### DIRECTIONS FOR THIS TASK
Each line of the entries below that holds "other" is needed, copied in full.

Records from a data source
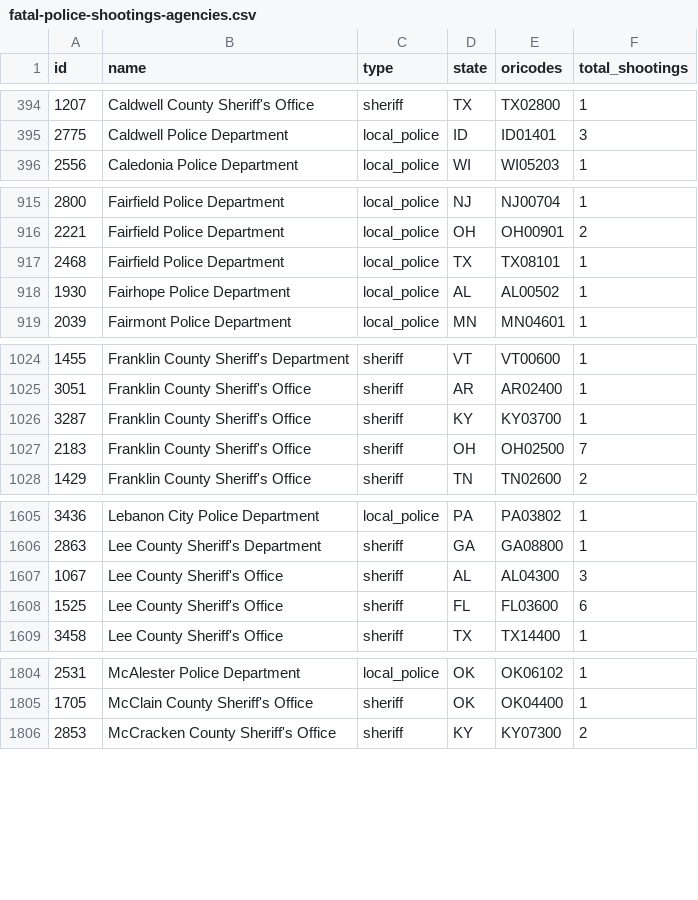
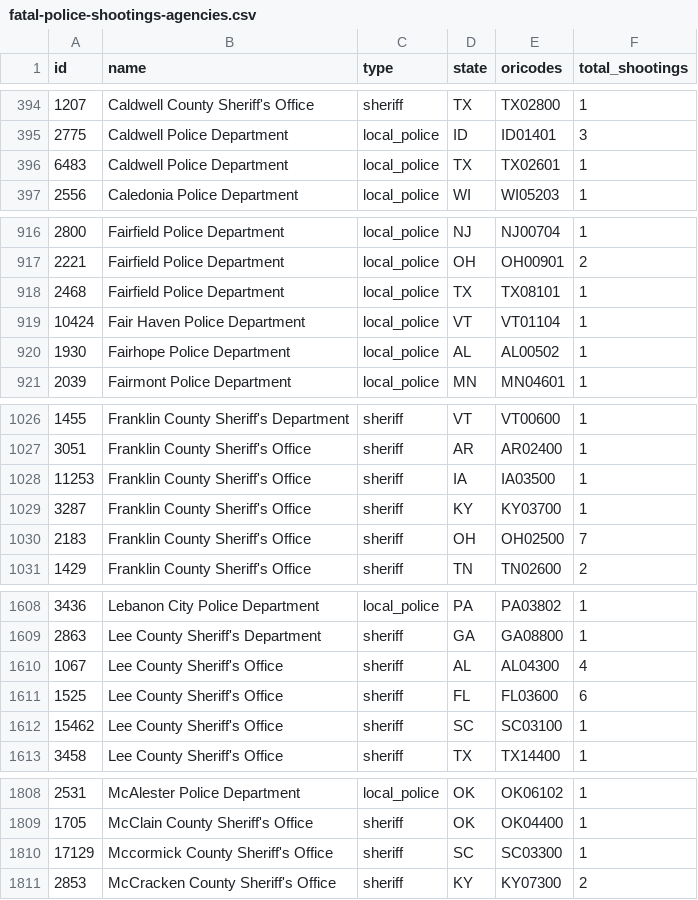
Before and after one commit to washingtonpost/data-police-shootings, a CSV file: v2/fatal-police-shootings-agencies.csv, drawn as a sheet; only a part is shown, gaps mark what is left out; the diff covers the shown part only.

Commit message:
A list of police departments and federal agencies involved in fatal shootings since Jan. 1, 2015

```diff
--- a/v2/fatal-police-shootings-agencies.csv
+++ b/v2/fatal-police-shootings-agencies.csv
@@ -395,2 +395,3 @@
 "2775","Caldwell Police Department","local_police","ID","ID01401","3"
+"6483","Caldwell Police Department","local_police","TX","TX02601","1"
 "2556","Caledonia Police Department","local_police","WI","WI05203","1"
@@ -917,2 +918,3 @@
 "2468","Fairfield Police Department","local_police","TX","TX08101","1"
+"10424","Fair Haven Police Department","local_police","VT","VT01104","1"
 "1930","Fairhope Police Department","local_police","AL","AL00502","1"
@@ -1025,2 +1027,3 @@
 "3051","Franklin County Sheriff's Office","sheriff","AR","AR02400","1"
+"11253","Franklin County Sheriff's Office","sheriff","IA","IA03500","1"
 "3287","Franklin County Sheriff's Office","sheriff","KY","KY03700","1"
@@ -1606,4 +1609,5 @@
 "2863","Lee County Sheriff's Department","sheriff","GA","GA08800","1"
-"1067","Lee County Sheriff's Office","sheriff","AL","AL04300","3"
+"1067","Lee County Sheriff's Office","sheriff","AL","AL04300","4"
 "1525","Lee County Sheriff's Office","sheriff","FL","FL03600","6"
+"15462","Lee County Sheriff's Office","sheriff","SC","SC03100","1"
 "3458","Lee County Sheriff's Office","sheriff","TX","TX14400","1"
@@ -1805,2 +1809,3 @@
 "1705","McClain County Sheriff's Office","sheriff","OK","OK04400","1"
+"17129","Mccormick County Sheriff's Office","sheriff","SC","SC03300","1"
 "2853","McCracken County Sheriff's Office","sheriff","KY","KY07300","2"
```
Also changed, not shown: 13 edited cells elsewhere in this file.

==

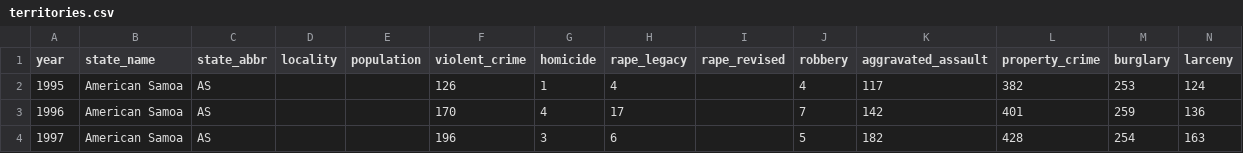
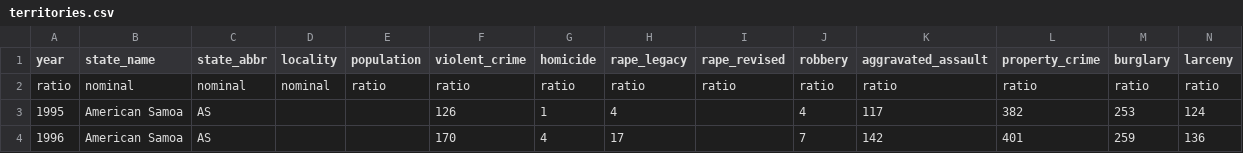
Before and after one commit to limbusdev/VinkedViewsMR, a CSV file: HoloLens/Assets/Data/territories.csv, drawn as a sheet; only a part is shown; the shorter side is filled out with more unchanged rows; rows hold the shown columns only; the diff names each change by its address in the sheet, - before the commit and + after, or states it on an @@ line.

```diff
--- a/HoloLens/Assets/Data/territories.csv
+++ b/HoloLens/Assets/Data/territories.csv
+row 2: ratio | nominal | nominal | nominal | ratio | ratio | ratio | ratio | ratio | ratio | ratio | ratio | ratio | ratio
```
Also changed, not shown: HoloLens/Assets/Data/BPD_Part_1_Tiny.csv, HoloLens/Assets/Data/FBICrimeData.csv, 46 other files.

==

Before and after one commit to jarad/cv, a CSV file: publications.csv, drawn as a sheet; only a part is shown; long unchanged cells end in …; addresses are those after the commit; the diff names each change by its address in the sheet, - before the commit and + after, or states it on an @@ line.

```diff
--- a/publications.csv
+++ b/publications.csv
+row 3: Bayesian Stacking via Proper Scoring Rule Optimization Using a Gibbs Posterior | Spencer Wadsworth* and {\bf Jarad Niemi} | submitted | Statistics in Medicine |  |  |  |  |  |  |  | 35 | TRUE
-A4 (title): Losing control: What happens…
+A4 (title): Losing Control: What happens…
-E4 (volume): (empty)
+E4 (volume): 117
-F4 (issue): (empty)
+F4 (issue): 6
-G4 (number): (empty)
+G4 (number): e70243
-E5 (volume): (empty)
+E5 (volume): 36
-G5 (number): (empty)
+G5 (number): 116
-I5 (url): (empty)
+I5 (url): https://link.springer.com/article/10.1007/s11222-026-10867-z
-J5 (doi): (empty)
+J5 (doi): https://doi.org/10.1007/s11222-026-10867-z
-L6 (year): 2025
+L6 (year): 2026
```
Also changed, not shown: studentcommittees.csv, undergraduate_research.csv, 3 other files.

### ANSWER BOX
Also changed, not shown: HoloLens/Assets/Data/BPD_Part_1_Tiny.csv, HoloLens/Assets/Data/FBICrimeData.csv, 46 other files.
Also changed, not shown: studentcommittees.csv, undergraduate_research.csv, 3 other files.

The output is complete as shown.